**How to complete this task**
Your response should consist of the entries below, reproduced exactly and without their images.

[Front-end code edit data]
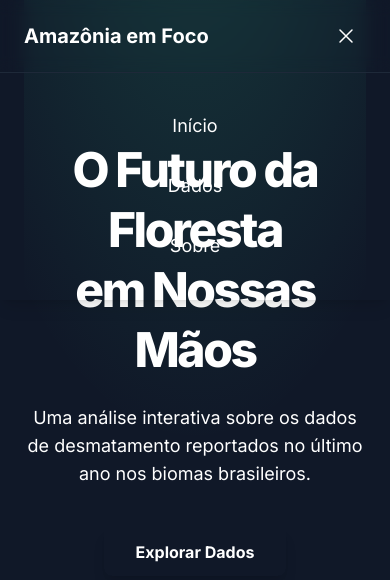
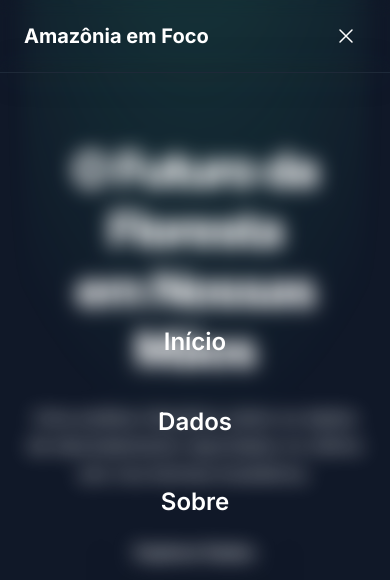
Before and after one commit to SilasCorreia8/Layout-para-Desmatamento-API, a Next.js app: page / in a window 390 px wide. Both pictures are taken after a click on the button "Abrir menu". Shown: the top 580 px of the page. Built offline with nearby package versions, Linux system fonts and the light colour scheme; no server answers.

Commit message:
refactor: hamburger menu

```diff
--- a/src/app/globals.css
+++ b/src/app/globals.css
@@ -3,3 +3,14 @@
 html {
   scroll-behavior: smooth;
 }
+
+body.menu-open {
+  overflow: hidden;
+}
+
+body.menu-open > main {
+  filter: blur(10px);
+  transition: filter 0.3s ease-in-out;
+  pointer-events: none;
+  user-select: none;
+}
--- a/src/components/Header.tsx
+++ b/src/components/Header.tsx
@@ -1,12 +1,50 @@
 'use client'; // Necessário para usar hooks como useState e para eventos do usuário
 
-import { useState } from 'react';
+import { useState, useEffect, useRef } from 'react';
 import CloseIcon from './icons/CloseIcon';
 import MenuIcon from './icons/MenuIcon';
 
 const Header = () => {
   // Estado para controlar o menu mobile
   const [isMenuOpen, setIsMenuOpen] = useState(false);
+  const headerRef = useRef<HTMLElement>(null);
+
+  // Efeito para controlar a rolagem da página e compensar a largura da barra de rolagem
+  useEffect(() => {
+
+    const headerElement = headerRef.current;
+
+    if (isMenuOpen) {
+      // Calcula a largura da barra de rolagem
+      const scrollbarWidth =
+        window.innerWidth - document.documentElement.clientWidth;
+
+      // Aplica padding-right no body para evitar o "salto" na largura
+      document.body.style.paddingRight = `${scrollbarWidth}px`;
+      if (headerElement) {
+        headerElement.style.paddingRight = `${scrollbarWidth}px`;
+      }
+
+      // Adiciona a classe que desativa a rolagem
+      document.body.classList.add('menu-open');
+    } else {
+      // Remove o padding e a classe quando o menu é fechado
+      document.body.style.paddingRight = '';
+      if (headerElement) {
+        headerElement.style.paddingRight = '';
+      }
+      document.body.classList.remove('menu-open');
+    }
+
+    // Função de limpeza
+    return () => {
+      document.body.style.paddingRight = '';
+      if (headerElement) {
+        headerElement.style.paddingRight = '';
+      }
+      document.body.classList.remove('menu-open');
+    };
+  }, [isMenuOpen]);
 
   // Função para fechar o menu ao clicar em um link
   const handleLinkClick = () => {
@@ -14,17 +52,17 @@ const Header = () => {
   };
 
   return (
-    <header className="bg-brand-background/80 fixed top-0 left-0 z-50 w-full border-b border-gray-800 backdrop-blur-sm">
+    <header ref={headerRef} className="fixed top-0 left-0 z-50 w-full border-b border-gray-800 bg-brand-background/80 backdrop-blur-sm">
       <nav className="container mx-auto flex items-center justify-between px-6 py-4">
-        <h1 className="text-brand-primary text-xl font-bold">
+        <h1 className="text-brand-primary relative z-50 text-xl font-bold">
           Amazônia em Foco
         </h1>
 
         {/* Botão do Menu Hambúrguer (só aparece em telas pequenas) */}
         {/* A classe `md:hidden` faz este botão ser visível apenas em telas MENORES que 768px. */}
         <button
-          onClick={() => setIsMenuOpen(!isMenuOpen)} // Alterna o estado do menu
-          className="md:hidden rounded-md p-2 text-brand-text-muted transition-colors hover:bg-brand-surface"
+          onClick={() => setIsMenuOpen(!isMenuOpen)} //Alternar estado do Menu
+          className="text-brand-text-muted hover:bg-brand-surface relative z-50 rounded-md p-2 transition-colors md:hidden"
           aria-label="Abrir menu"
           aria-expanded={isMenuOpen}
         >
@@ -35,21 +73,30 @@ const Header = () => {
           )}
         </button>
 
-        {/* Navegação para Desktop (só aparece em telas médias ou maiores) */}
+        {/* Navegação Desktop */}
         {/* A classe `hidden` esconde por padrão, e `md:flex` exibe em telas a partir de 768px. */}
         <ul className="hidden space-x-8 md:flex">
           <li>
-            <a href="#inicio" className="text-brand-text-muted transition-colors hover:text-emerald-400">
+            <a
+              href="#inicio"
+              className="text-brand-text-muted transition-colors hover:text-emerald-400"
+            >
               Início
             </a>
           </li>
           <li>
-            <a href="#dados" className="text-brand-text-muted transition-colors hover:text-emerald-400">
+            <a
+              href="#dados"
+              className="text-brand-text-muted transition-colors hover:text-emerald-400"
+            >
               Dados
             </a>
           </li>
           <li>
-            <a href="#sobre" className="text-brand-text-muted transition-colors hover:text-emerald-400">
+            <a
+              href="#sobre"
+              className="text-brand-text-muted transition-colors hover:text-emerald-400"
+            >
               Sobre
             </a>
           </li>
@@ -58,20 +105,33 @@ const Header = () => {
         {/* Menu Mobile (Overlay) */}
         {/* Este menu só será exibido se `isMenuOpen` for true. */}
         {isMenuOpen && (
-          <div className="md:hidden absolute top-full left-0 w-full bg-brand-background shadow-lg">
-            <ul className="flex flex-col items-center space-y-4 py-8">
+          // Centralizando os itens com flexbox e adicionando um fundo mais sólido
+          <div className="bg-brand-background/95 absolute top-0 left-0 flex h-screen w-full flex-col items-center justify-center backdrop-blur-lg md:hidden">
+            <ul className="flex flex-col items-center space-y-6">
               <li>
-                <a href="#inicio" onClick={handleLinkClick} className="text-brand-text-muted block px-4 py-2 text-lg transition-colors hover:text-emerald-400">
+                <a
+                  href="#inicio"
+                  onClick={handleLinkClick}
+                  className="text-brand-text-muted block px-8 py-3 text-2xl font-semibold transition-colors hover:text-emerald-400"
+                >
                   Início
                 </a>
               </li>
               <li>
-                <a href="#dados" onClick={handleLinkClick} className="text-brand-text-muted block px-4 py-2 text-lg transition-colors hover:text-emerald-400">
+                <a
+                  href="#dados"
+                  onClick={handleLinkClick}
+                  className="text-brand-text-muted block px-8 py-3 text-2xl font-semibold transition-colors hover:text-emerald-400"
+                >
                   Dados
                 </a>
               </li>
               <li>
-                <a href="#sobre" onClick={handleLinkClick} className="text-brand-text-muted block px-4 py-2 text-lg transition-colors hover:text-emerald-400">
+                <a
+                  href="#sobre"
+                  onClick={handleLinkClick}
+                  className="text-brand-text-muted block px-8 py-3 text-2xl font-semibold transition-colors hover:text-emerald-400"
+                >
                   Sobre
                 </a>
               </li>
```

**Response**
Before and after one commit to SilasCorreia8/Layout-para-Desmatamento-API, a Next.js app: page / in a window 390 px wide. Both pictures are taken after a click on the button "Abrir menu". Shown: the top 580 px of the page. Built offline with nearby package versions, Linux system fonts and the light colour scheme; no server answers.

Commit message:
refactor: hamburger menu

```diff
--- a/src/app/globals.css
+++ b/src/app/globals.css
@@ -3,3 +3,14 @@
 html {
   scroll-behavior: smooth;
 }
+
+body.menu-open {
+  overflow: hidden;
+}
+
+body.menu-open > main {
+  filter: blur(10px);
+  transition: filter 0.3s ease-in-out;
+  pointer-events: none;
+  user-select: none;
+}
--- a/src/components/Header.tsx
+++ b/src/components/Header.tsx
@@ -1,12 +1,50 @@
 'use client'; // Necessário para usar hooks como useState e para eventos do usuário
 
-import { useState } from 'react';
+import { useState, useEffect, useRef } from 'react';
 import CloseIcon from './icons/CloseIcon';
 import MenuIcon from './icons/MenuIcon';
 
 const Header = () => {
   // Estado para controlar o menu mobile
   const [isMenuOpen, setIsMenuOpen] = useState(false);
+  const headerRef = useRef<HTMLElement>(null);
+
+  // Efeito para controlar a rolagem da página e compensar a largura da barra de rolagem
+  useEffect(() => {
+
+    const headerElement = headerRef.current;
+
+    if (isMenuOpen) {
+      // Calcula a largura da barra de rolagem
+      const scrollbarWidth =
+        window.innerWidth - document.documentElement.clientWidth;
+
+      // Aplica padding-right no body para evitar o "salto" na largura
+      document.body.style.paddingRight = `${scrollbarWidth}px`;
+      if (headerElement) {
+        headerElement.style.paddingRight = `${scrollbarWidth}px`;
+      }
+
+      // Adiciona a classe que desativa a rolagem
+      document.body.classList.add('menu-open');
+    } else {
+      // Remove o padding e a classe quando o menu é fechado
+      document.body.style.paddingRight = '';
+      if (headerElement) {
+        headerElement.style.paddingRight = '';
+      }
+      document.body.classList.remove('menu-open');
+    }
+
+    // Função de limpeza
+    return () => {
+      document.body.style.paddingRight = '';
+      if (headerElement) {
+        headerElement.style.paddingRight = '';
+      }
+      document.body.classList.remove('menu-open');
+    };
+  }, [isMenuOpen]);
 
   // Função para fechar o menu ao clicar em um link
   const handleLinkClick = () => {
@@ -14,17 +52,17 @@ const Header = () => {
   };
 
   return (
-    <header className="bg-brand-background/80 fixed top-0 left-0 z-50 w-full border-b border-gray-800 backdrop-blur-sm">
+    <header ref={headerRef} className="fixed top-0 left-0 z-50 w-full border-b border-gray-800 bg-brand-background/80 backdrop-blur-sm">
       <nav className="container mx-auto flex items-center justify-between px-6 py-4">
-        <h1 className="text-brand-primary text-xl font-bold">
+        <h1 className="text-brand-primary relative z-50 text-xl font-bold">
           Amazônia em Foco
         </h1>
 
         {/* Botão do Menu Hambúrguer (só aparece em telas pequenas) */}
         {/* A classe `md:hidden` faz este botão ser visível apenas em telas MENORES que 768px. */}
         <button
-          onClick={() => setIsMenuOpen(!isMenuOpen)} // Alterna o estado do menu
-          className="md:hidden rounded-md p-2 text-brand-text-muted transition-colors hover:bg-brand-surface"
+          onClick={() => setIsMenuOpen(!isMenuOpen)} //Alternar estado do Menu
+          className="text-brand-text-muted hover:bg-brand-surface relative z-50 rounded-md p-2 transition-colors md:hidden"
           aria-label="Abrir menu"
           aria-expanded={isMenuOpen}
         >
@@ -35,21 +73,30 @@ const Header = () => {
           )}
         </button>
 
-        {/* Navegação para Desktop (só aparece em telas médias ou maiores) */}
+        {/* Navegação Desktop */}
         {/* A classe `hidden` esconde por padrão, e `md:flex` exibe em telas a partir de 768px. */}
         <ul className="hidden space-x-8 md:flex">
           <li>
-            <a href="#inicio" className="text-brand-text-muted transition-colors hover:text-emerald-400">
+            <a
+              href="#inicio"
+              className="text-brand-text-muted transition-colors hover:text-emerald-400"
+            >
               Início
             </a>
           </li>
           <li>
-            <a href="#dados" className="text-brand-text-muted transition-colors hover:text-emerald-400">
+            <a
+              href="#dados"
+              className="text-brand-text-muted transition-colors hover:text-emerald-400"
+            >
               Dados
             </a>
           </li>
           <li>
-            <a href="#sobre" className="text-brand-text-muted transition-colors hover:text-emerald-400">
+            <a
+              href="#sobre"
+              className="text-brand-text-muted transition-colors hover:text-emerald-400"
+            >
               Sobre
             </a>
           </li>
@@ -58,20 +105,33 @@ const Header = () => {
         {/* Menu Mobile (Overlay) */}
         {/* Este menu só será exibido se `isMenuOpen` for true. */}
         {isMenuOpen && (
-          <div className="md:hidden absolute top-full left-0 w-full bg-brand-background shadow-lg">
-            <ul className="flex flex-col items-center space-y-4 py-8">
+          // Centralizando os itens com flexbox e adicionando um fundo mais sólido
+          <div className="bg-brand-background/95 absolute top-0 left-0 flex h-screen w-full flex-col items-center justify-center backdrop-blur-lg md:hidden">
+            <ul className="flex flex-col items-center space-y-6">
               <li>
-                <a href="#inicio" onClick={handleLinkClick} className="text-brand-text-muted block px-4 py-2 text-lg transition-colors hover:text-emerald-400">
+                <a
+                  href="#inicio"
+                  onClick={handleLinkClick}
+                  className="text-brand-text-muted block px-8 py-3 text-2xl font-semibold transition-colors hover:text-emerald-400"
+                >
                   Início
                 </a>
               </li>
               <li>
-                <a href="#dados" onClick={handleLinkClick} className="text-brand-text-muted block px-4 py-2 text-lg transition-colors hover:text-emerald-400">
+                <a
+                  href="#dados"
+                  onClick={handleLinkClick}
+                  className="text-brand-text-muted block px-8 py-3 text-2xl font-semibold transition-colors hover:text-emerald-400"
+                >
                   Dados
                 </a>
               </li>
               <li>
-                <a href="#sobre" onClick={handleLinkClick} className="text-brand-text-muted block px-4 py-2 text-lg transition-colors hover:text-emerald-400">
+                <a
+                  href="#sobre"
+                  onClick={handleLinkClick}
+                  className="text-brand-text-muted block px-8 py-3 text-2xl font-semibold transition-colors hover:text-emerald-400"
+                >
                   Sobre
                 </a>
               </li>
```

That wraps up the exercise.